> **Exercise data**
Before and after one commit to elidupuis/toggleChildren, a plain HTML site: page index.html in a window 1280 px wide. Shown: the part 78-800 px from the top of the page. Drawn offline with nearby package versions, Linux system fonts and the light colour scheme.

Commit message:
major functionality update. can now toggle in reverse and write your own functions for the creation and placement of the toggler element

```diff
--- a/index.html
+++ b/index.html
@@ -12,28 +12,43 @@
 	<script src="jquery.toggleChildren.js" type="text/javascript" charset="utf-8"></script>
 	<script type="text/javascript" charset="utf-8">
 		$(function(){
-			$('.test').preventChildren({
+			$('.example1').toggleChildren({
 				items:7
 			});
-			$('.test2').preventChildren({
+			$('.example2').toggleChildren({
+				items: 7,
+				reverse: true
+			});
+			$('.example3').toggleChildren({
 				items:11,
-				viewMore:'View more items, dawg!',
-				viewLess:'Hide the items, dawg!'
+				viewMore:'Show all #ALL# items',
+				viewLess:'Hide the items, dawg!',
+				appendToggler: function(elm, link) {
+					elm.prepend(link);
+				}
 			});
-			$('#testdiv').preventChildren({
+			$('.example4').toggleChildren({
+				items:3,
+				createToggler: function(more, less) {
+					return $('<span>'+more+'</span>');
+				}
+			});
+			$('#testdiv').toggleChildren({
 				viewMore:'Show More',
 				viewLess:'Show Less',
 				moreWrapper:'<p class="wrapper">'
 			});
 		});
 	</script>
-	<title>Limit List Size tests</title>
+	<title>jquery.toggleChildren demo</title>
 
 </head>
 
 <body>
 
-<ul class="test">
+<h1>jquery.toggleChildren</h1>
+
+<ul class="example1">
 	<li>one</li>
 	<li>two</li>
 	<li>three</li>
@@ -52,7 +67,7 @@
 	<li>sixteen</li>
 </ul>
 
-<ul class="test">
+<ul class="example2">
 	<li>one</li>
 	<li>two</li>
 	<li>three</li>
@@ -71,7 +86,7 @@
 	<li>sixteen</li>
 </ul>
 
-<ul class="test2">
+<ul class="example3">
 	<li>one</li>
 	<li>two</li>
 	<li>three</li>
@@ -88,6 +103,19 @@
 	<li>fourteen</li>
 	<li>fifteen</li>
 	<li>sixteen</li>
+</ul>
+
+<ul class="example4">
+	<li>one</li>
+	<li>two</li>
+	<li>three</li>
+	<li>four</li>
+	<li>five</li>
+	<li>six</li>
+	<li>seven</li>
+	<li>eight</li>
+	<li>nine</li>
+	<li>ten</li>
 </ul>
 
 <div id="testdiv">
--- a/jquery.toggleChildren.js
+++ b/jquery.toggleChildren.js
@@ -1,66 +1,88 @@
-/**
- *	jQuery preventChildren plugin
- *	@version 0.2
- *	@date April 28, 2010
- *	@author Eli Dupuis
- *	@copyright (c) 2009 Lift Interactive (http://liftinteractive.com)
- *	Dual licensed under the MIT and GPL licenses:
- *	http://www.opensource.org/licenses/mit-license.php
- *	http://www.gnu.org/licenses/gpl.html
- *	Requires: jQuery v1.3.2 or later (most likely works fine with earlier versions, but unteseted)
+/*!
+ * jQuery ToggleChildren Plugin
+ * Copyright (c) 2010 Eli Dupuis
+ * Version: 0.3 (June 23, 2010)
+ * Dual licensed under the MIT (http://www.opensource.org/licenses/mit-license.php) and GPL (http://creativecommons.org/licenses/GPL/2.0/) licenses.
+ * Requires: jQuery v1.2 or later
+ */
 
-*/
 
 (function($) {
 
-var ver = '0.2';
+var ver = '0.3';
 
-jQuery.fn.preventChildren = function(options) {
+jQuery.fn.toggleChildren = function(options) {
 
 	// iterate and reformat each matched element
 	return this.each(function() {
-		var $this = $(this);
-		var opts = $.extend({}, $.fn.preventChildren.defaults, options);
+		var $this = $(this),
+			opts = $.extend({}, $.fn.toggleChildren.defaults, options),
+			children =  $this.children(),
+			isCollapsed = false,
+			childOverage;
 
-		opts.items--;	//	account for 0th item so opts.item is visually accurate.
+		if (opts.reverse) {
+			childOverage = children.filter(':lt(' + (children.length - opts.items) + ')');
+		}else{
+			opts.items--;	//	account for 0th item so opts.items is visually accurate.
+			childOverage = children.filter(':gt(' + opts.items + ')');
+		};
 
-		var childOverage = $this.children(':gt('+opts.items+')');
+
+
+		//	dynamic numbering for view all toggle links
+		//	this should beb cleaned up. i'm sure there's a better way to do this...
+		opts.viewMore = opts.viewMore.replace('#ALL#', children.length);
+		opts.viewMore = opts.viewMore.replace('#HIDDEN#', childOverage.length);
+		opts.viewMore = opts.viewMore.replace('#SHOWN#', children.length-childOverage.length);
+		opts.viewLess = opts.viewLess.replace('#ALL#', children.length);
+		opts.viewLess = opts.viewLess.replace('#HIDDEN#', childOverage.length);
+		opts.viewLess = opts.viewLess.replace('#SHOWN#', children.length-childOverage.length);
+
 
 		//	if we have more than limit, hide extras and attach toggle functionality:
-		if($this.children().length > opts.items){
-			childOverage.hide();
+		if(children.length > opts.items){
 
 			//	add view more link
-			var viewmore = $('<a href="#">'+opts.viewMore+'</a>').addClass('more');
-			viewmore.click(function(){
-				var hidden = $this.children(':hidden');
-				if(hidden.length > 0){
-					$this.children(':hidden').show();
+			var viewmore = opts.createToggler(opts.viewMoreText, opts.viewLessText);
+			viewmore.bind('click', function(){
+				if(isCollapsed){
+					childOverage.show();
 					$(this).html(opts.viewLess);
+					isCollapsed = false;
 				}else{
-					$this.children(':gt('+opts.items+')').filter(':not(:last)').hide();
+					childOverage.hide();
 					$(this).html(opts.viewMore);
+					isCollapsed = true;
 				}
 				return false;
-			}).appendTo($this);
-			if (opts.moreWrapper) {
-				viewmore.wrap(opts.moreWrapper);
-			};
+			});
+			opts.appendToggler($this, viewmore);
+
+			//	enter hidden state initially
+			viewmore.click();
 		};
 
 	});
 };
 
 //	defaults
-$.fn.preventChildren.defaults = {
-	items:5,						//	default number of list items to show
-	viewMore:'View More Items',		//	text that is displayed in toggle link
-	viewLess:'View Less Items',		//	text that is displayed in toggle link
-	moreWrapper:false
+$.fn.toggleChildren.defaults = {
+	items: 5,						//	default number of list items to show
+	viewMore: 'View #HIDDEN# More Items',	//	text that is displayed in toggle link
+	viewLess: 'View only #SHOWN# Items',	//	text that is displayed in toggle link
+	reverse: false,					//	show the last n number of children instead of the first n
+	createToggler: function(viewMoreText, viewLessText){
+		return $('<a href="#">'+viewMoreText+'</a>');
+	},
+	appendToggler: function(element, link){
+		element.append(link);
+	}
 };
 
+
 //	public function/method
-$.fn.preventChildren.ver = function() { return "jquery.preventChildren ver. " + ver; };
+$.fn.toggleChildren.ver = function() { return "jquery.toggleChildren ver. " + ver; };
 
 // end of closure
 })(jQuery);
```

> **What the task requires**
Filter the data, keeping only the lines that contain "preventChildren".

> **Solution**
-			$('.test').preventChildren({
-			$('.test2').preventChildren({
-			$('#testdiv').preventChildren({
- *	jQuery preventChildren plugin
-jQuery.fn.preventChildren = function(options) {
-		var opts = $.extend({}, $.fn.preventChildren.defaults, options);
-$.fn.preventChildren.defaults = {
-$.fn.preventChildren.ver = function() { return "jquery.preventChildren ver. " + ver; };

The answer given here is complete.